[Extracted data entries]
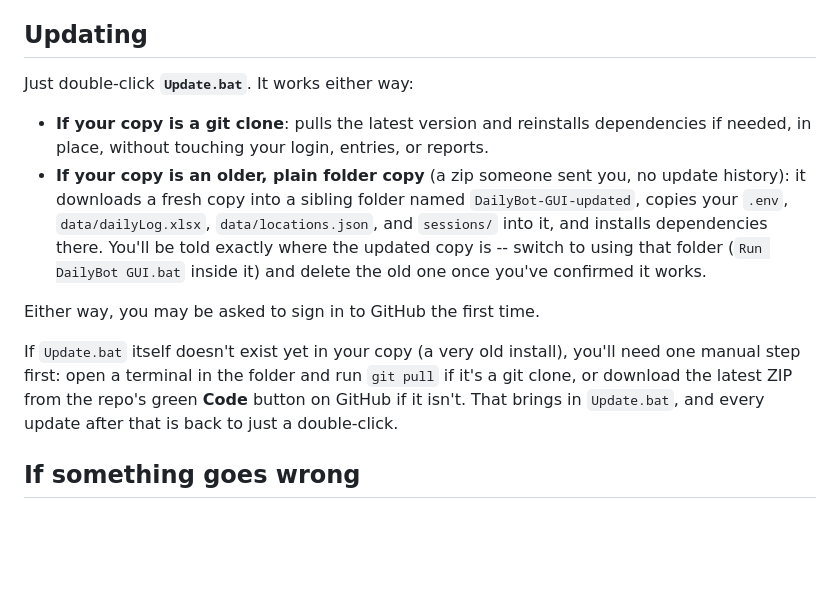
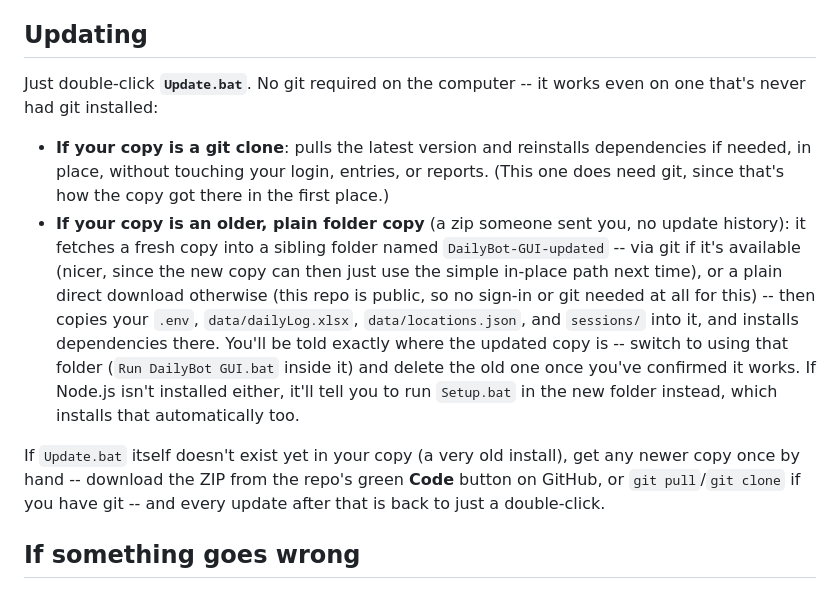
Before and after one commit to ahakelechi/dailybot-gui, a Markdown page: README.md, the part around the change. Rendered like a GitHub page; blank space fills up the shorter version.

Commit message:
Update README: Update.bat no longer needs git for plain-copy installs

```diff
--- a/README.md
+++ b/README.md
@@ -77,27 +77,30 @@ reports. They all run the same underlying automation.
 
 ## Updating
 
-Just double-click **`Update.bat`**. It works either way:
+Just double-click **`Update.bat`**. No git required on the computer --
+it works even on one that's never had git installed:
 
 - **If your copy is a git clone**: pulls the latest version and
   reinstalls dependencies if needed, in place, without touching your
-  login, entries, or reports.
+  login, entries, or reports. (This one does need git, since that's how
+  the copy got there in the first place.)
 - **If your copy is an older, plain folder copy** (a zip someone sent
-  you, no update history): it downloads a fresh copy into a sibling
-  folder named `DailyBot-GUI-updated`, copies your `.env`,
+  you, no update history): it fetches a fresh copy into a sibling folder
+  named `DailyBot-GUI-updated` -- via git if it's available (nicer, since
+  the new copy can then just use the simple in-place path next time), or
+  a plain direct download otherwise (this repo is public, so no sign-in
+  or git needed at all for this) -- then copies your `.env`,
   `data/dailyLog.xlsx`, `data/locations.json`, and `sessions/` into it,
   and installs dependencies there. You'll be told exactly where the
   updated copy is -- switch to using that folder (`Run DailyBot GUI.bat`
-  inside it) and delete the old one once you've confirmed it works.
-
-Either way, you may be asked to sign in to GitHub the first time.
+  inside it) and delete the old one once you've confirmed it works. If
+  Node.js isn't installed either, it'll tell you to run `Setup.bat` in
+  the new folder instead, which installs that automatically too.
 
 If `Update.bat` itself doesn't exist yet in your copy (a very old
-install), you'll need one manual step first: open a terminal in the
-folder and run `git pull` if it's a git clone, or download the latest
-ZIP from the repo's green **Code** button on GitHub if it isn't. That
-brings in `Update.bat`, and every update after that is back to just a
-double-click.
+install), get any newer copy once by hand -- download the ZIP from the
+repo's green **Code** button on GitHub, or `git pull`/`git clone` if you
+have git -- and every update after that is back to just a double-click.
 
 ## If something goes wrong
 
```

- [Instructions to follow]: Write the records out in full, word for word; leave every picture behind.

- [Exercise result]:
Before and after one commit to ahakelechi/dailybot-gui, a Markdown page: README.md, the part around the change. Rendered like a GitHub page; blank space fills up the shorter version.

Commit message:
Update README: Update.bat no longer needs git for plain-copy installs

```diff
--- a/README.md
+++ b/README.md
@@ -77,27 +77,30 @@ reports. They all run the same underlying automation.
 
 ## Updating
 
-Just double-click **`Update.bat`**. It works either way:
+Just double-click **`Update.bat`**. No git required on the computer --
+it works even on one that's never had git installed:
 
 - **If your copy is a git clone**: pulls the latest version and
   reinstalls dependencies if needed, in place, without touching your
-  login, entries, or reports.
+  login, entries, or reports. (This one does need git, since that's how
+  the copy got there in the first place.)
 - **If your copy is an older, plain folder copy** (a zip someone sent
-  you, no update history): it downloads a fresh copy into a sibling
-  folder named `DailyBot-GUI-updated`, copies your `.env`,
+  you, no update history): it fetches a fresh copy into a sibling folder
+  named `DailyBot-GUI-updated` -- via git if it's available (nicer, since
+  the new copy can then just use the simple in-place path next time), or
+  a plain direct download otherwise (this repo is public, so no sign-in
+  or git needed at all for this) -- then copies your `.env`,
   `data/dailyLog.xlsx`, `data/locations.json`, and `sessions/` into it,
   and installs dependencies there. You'll be told exactly where the
   updated copy is -- switch to using that folder (`Run DailyBot GUI.bat`
-  inside it) and delete the old one once you've confirmed it works.
-
-Either way, you may be asked to sign in to GitHub the first time.
+  inside it) and delete the old one once you've confirmed it works. If
+  Node.js isn't installed either, it'll tell you to run `Setup.bat` in
+  the new folder instead, which installs that automatically too.
 
 If `Update.bat` itself doesn't exist yet in your copy (a very old
-install), you'll need one manual step first: open a terminal in the
-folder and run `git pull` if it's a git clone, or download the latest
-ZIP from the repo's green **Code** button on GitHub if it isn't. That
-brings in `Update.bat`, and every update after that is back to just a
-double-click.
+install), get any newer copy once by hand -- download the ZIP from the
+repo's green **Code** button on GitHub, or `git pull`/`git clone` if you
+have git -- and every update after that is back to just a double-click.
 
 ## If something goes wrong
 
```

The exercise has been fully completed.